Often considered to be one of the nation’s favourite home-grown animals, the hedgehog is currently under threat across the UK as a result of various human-imposed challenges to its lifestyle. Half a century ago there were over 30 million of these little omnivores trundling around in the undergrowth, but today it is estimated that fewer than a million are left, which means you should not only try to see one while you still can, but also take action to preserve their habitats and make life easier for them.
One of the most elusive members of the British wildlife fraternity, the otter is present across the country in streams and rivers, although they may be hard to spot as they tend to stay out of the way of people. A big giveaway that an otter is in the area will be its chittering call which it uses to chat to its family members.
3. Red Deer
No other wild mammal in the country is larger than the red deer, a species which has managed to survive in spite of the encroachment of modern civilisation and the reduction in size of the woodlands which are its natural habitat.
One of the reasons that red deer have managed to be relatively successful in spite of the obstacles in their path is that they have adapted to life on moors and meadows in places such as Exmoor as well as in the Scottish highlands.
Summer is the best time to look out for a red deer because it is at this time of year that their eye-catching colouring really comes into its own. During the colder months, their coats fade to a less distinctive hue which renders them harder to spot as well as a little less spectacular.
Whilst we tend not to think of our country as being home to any venomous snakes, the adder is the exception to this. Luckily they pose virtually no threat to people because they are perennially reclusive and will steer clear of any larger animals, including humans.
Even if an adder is encountered in the woodland, in the undergrowth or on a coastal path, they will almost invariably slither away at speed, rather than facing any potential aggression. Those hoping to see an adder in the flesh will have more luck in the southern half of the UK, since these cold-blooded reptiles require the warmth of the sun to stay active.
5. Red Squirrels
Whilst they have been bullied by their interloping grey cousins, the red squirrels of the UK are still clinging on in certain areas, especially in Scotland where they are easier to spot.

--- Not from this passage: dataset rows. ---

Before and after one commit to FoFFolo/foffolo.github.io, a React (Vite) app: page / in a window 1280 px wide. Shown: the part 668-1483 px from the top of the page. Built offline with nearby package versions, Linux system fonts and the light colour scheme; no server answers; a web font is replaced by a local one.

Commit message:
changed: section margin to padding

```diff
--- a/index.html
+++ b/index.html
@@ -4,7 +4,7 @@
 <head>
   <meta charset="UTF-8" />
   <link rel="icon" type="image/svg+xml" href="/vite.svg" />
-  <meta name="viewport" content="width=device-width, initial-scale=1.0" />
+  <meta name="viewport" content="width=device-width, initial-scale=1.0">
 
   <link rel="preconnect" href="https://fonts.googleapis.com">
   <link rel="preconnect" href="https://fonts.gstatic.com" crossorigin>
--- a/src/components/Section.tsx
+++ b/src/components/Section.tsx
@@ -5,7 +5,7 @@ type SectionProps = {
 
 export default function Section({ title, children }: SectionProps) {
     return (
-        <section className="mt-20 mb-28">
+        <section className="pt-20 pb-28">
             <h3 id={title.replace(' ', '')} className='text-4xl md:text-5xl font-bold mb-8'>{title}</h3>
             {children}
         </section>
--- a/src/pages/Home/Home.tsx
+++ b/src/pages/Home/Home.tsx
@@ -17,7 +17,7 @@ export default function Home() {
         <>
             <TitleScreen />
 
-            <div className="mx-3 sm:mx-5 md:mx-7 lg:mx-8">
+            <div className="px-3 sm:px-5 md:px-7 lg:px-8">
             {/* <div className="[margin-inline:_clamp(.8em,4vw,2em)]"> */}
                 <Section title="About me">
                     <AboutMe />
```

The red fur that defines these tree dwellers gives observers the upper hand if they are in the area, although working out where red squirrels are active is potentially challenging. They leave evidence of their lifestyle in the proliferation of ransacked pinecones strewn around the base of trees, so stay alert and you will have more chance of enjoying an encounter with one of the country’s most iconic creatures.
6. Grey Seals
If you are hoping to see this water-dwelling mammal then it is best to head to the coast right at the end of summer, when the pupping season begins. Certain parts of the UK will play host to thousands of them as they give birth to and raise their young.
Grey seals blend in fairly well with the steely seas and iron-grey cliffs, although cast against the backdrop of a sandy beach they will stand out from some way away.
If you are planning a specific trip to see grey seals this summer, hold out until September and head to places such as West Wales, Northumberland or Lincolnshire to see these adorable beasts.
Once common across the country, the beaver was hunted to extinction in the UK centuries ago, but is currently being considered for widespread reintroduction by various animal charities. Indeed, it was discovered recently that a family of beavers has taken up residence on the River Otter in East Devon, with experts claiming that their arrival is likely due to an accident rather than a deliberate attempt at conservation.
As such, seeing beavers is difficult at the moment unless you trek to this specific location. Extensive work will be required to make them more widely viewable, but this is already in the planning stages and beavers will hopefully become more common over the coming decades.